- **ASSIGNMENT**: Go through the entries below and return every line that contains "sectionTitle".

(Before-and-after page screenshots)
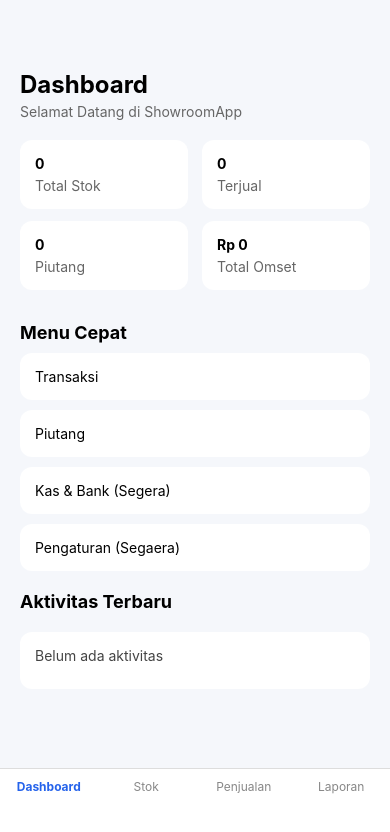
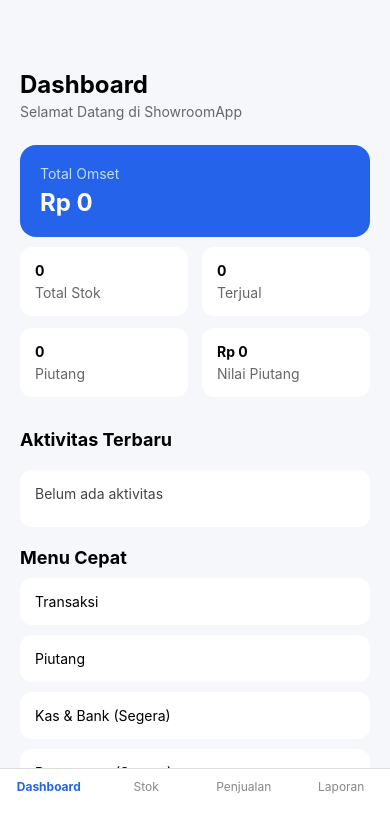
Before and after one commit to abdullohmmuttaqin/ShowroomApp2, a React Native app: screen / in a window 390 px wide. Shown: the top 832 px of the page. Built offline with nearby package versions, Linux system fonts and the light colour scheme.

Commit message:
feat(v2): improve dashboard hierarchy and piutang summary

```diff
--- a/screens/DashboardScreen.js
+++ b/screens/DashboardScreen.js
@@ -15,6 +15,30 @@ const STORAGE_KEY_PIUTANG = 'piutang_showroom';
 const formatRupiah = (angka) => {
     return 'Rp ' + angka.toLocaleString('id-ID');
 };
+const formatSingkat = (angka) => {
+
+    if (angka >= 1000000000000) {
+        return (
+            'Rp ' +
+            (angka / 1000000000000)
+                .toFixed(1)
+                .replace('.', ',') +
+            ' T'
+        );
+    }
+
+    if (angka >= 1000000000) {
+        return (
+            'Rp ' +
+            (angka / 1000000000)
+                .toFixed(1)
+                .replace('.', ',') +
+            ' M'
+        );
+    }
+
+    return formatRupiah(angka);
+};
 
 export default function DashboardScreen({ setActiveTab }) {
 
@@ -22,6 +46,7 @@ export default function DashboardScreen({ setActiveTab }) {
     const [totalTerjual, setTotalTerjual] = useState(0);
     const [totalOmset, setTotalOmset] = useState(0);
     const [totalPiutang, setTotalPiutang] = useState(0);
+    const [nilaiPiutang, setNilaiPiutang] = useState(0);
     const [aktivitas, setAktivitas] = useState([]);
 
     useEffect(() => {
@@ -74,6 +99,24 @@ export default function DashboardScreen({ setActiveTab }) {
 
                 setTotalPiutang(piutang.length);
 
+                console.log(
+                    'DATA PIUTANG DASHBOARD:',
+                    piutang
+                );
+
+                const totalNilaiPiutang =
+                    piutang.reduce(
+                        (total, item) =>
+                            total + Number(item.sisa || 0),
+                        0
+                    );
+
+                console.log(
+                    'TOTAL NILAI PIUTANG PRABOWO + JOKOWI:',
+                    totalNilaiPiutang
+                );
+                setNilaiPiutang(totalNilaiPiutang);
+
                 aktivitasPiutang = piutang.map(item => ({
                     id: item.id,
                     teks: `Piutang ${item.nama} ditambahkan`,
@@ -108,6 +151,19 @@ export default function DashboardScreen({ setActiveTab }) {
                 </Text>
             </View>
 
+            {/* Hero Omset */}
+            <View style={styles.omsetCard}>
+
+                <Text style={styles.omsetLabel}>
+                    Total Omset
+                </Text>
+
+                <Text style={styles.omsetValue}>
+                    {formatRupiah(totalOmset)}
+                </Text>
+
+            </View>
+
             {/* Statistik */}
             <View style={styles.statsContainer}>
 
@@ -139,13 +195,40 @@ export default function DashboardScreen({ setActiveTab }) {
 
                 <View style={styles.card}>
                     <Text style={styles.cardNumber}>
-                        {formatRupiah(totalOmset)}
+                        {formatSingkat(
+                            nilaiPiutang
+                        )}
                     </Text>
 
                     <Text style={styles.cardLabel}>
-                        Total Omset
+                        Nilai Piutang
                     </Text>
                 </View>
+
+
+            </View>
+
+            {/* Aktivitas Terbaru */}
+            <Text style={styles.sectionTitle}>
+                Aktivitas Terbaru
+            </Text>
+
+            <View style={styles.activityCard}>
+
+                {aktivitas.length === 0 ? (
+                    <Text style={styles.activityItem}>
+                        Belum ada aktivitas
+                    </Text>
+                ) : (
+                    aktivitas.map((item) => (
+                        <Text
+                            key={item.id}
+                            style={styles.activityItem}
+                        >
+                            • {item.teks}
+                        </Text>
+                    ))
+                )}
 
             </View>
 
@@ -181,34 +264,11 @@ export default function DashboardScreen({ setActiveTab }) {
                     style={styles.menuButton}
                     disabled={true}
                 >
-                    <Text>Pengaturan (Segaera)</Text>
+                    <Text>Pengaturan (Segera)</Text>
                 </TouchableOpacity>
 
             </View>
 
-            {/* Aktivitas Terbaru */}
-            <Text style={styles.sectionTitle}>
-                Aktivitas Terbaru
-            </Text>
-
-            <View style={styles.activityCard}>
-
-                {aktivitas.length === 0 ? (
-                    <Text style={styles.activityItem}>
-                        Belum ada aktivitas
-                    </Text>
-                ) : (
-                    aktivitas.map((item) => (
-                        <Text
-                            key={item.id}
-                            style={styles.activityItem}
-                        >
-                            • {item.teks}
-                        </Text>
-                    ))
-                )}
-
-            </View>
 
         </ScrollView>
     );
@@ -261,6 +321,26 @@ const styles = StyleSheet.create({
         color: '#666',
     },
 
+    omsetCard: {
+        backgroundColor: '#2563eb',
+        borderRadius: 16,
+        padding: 20,
+        marginTop: 5,
+        marginBottom: 10,
+    },
+
+    omsetLabel: {
+        color: '#bfdbfe',
+        fontSize: 14,
+    },
+
+    omsetValue: {
+        color: '#ffffff',
+        fontSize: 24,
+        fontWeight: 'bold',
+        marginTop: 6,
+    },
+
     sectionTitle: {
         fontSize: 18,
         fontWeight: 'bold',
```
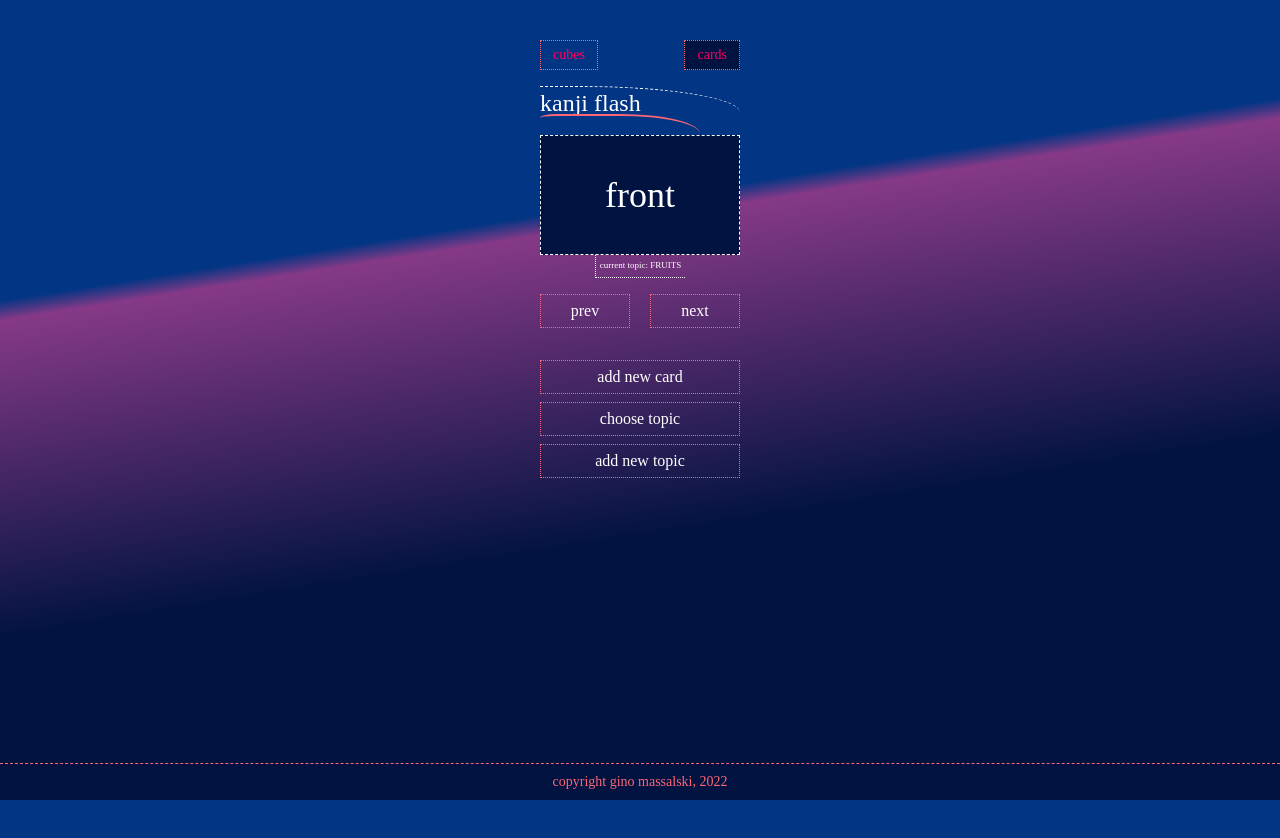
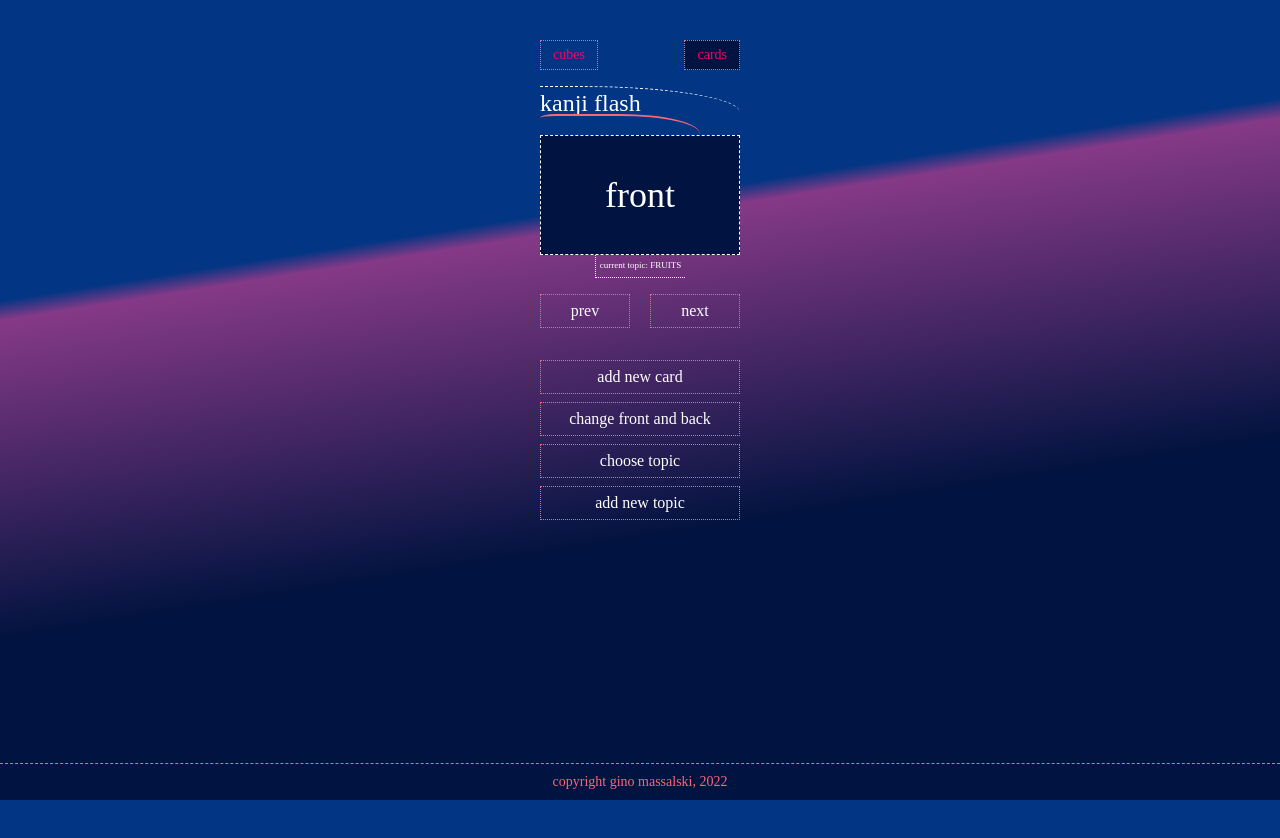
Before and after one commit to ginkgobilobatree/KanjiFlashChicken, a React (Create React App) app: page /cards in a window 1280 px wide. Built offline with nearby package versions, Linux system fonts and the light colour scheme; a web font is replaced by a local one.

Commit message:
feat: add button => change front & back

```diff
--- a/src/pages/Card/Cards.jsx
+++ b/src/pages/Card/Cards.jsx
@@ -21,6 +21,9 @@ export default function Card() {
         add new card
       </button>
       <button className={style.button}>
+        change front and back
+      </button>
+      <button className={style.button}>
         choose topic
       </button>
       <button className={style.button}>
```
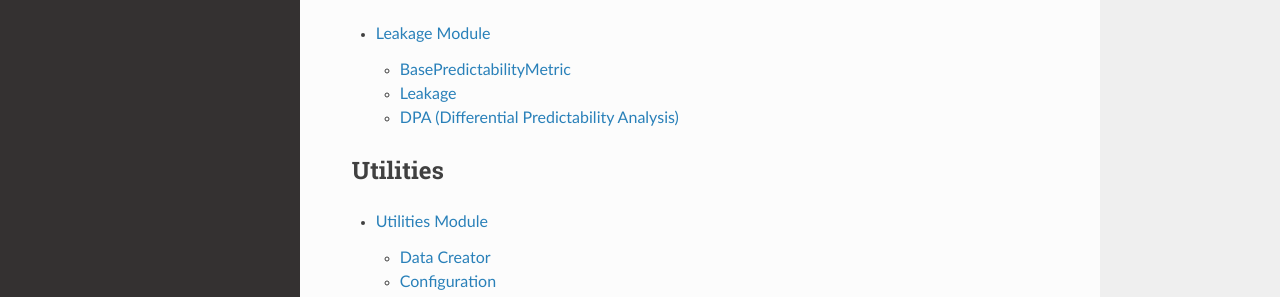
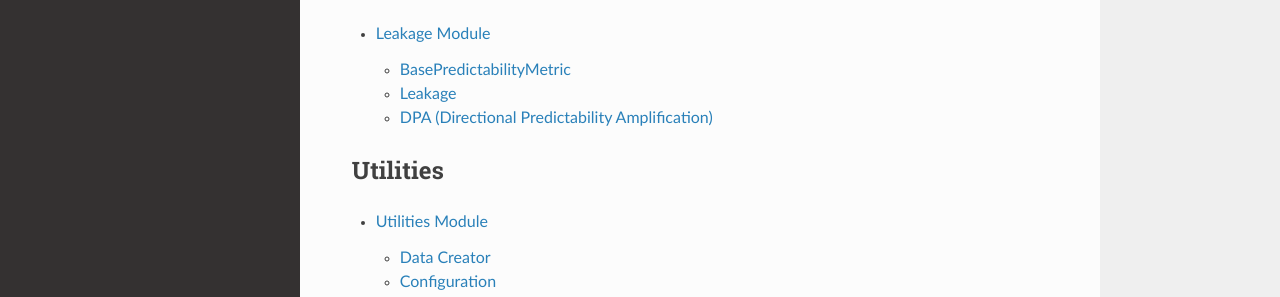
Before and after one commit to kerner-lab/Bias-Amplification, a Sphinx documentation site: the page built from docs/api_reference/index.rst, in a window 1280 px wide. Shown: the part 266-563 px from the top of the page. Built offline with Sphinx 7.4.7 and the Read the Docs theme 3.1.0, drawn with Linux system fonts in a browser that asks for light colours.

Commit message:
api_reference->metrics updated

```diff
--- a/docs/api_reference/metrics.rst
+++ b/docs/api_reference/metrics.rst
@@ -52,7 +52,7 @@ Leakage
           num_trials=10
       )
 
-DPA (Differential Predictability Analysis)
+DPA (Directional Predictability Amplification)
 ------------------------------------------
 
 .. autoclass:: bias_amplification.metrics.DPA
```
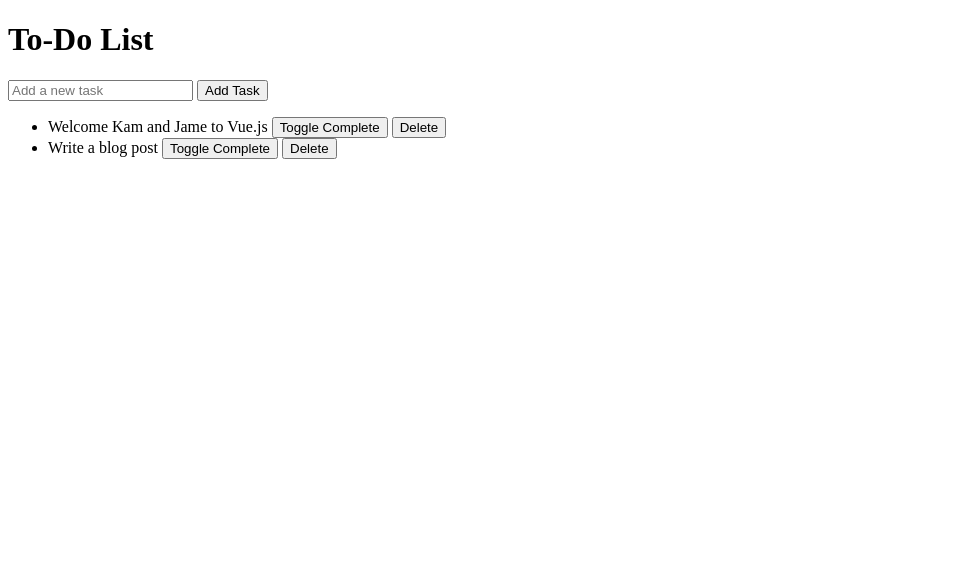
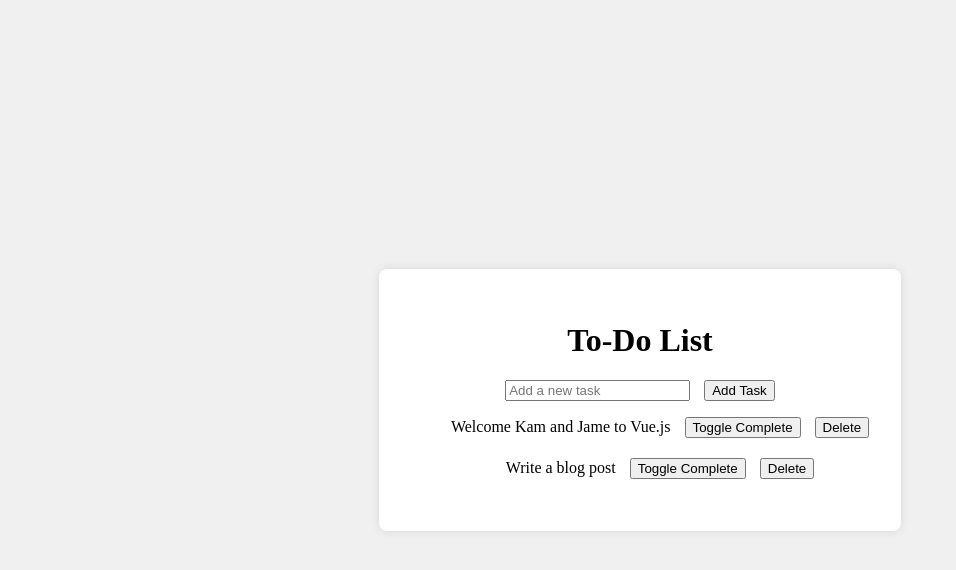
Before and after one commit to hunterAntal/VueToDoApp, a plain HTML site: page todo.html in a window 1280 px wide. Shown: the whole page, without its empty margins (0-956 px from the left). Drawn offline with nearby package versions, Linux system fonts and the light colour scheme.

Commit message:
added <style>

```diff
--- a/todo.html
+++ b/todo.html
@@ -4,9 +4,44 @@
     <meta charset="UTF-8">
     <meta name="viewport" content="width=device-width, initial-scale=1.0">
     <title>Vue.js To-Do List</title>
-  <!-- Include Vue.js from a CDN for easy access to Vue functionalities -->
     <script src="https://cdn.jsdelivr.net/npm/vue@2/dist/vue.js"></script>
+    <style>
+      /* Make body take up the full height of the viewport and apply flexbox */
+      body {
+        display: flex;
+        justify-content: center; /* Horizontal centering */
+        align-items: center; /* Vertical centering */
+        height: 100vh; /* Full height of the viewport */
+        margin: 0; /* Remove default body margin */
+        background-color: #f0f0f0; /* Optional: light background color */
+      }
+
+      /* Center the app container and add some padding */
+      #app {
+        background-color: #ffffff; /* Optional: make app background white */
+        padding: 2rem;
+        border-radius: 8px; /* Rounded corners for aesthetics */
+        box-shadow: 0px 0px 10px rgba(0, 0, 0, 0.1); /* Optional: shadow for depth */
+        text-align: center; /* Center text within the app */
+      }
+
+      /* Styling for the buttons to make it visually appealing */
+      button {
+        margin-left: 10px; /* Add space between buttons */
+      }
+
+      /* Optional: Add some space between tasks */
+      ul {
+        list-style-type: none; /* Remove bullet points */
+        padding: 10; /* Remove default padding */
+      }
+
+      li {
+        margin-bottom: 20px; /* Space between tasks */
+      }
+    </style>
   </head>
+
 <body>
   <!-- Vue Application Root -->
   <div id="app">
```
Lines whose indentation alone changed are shown as unchanged.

- **EXERCISE SOLUTION**:
+            <Text style={styles.sectionTitle}>
-            <Text style={styles.sectionTitle}>
     sectionTitle: {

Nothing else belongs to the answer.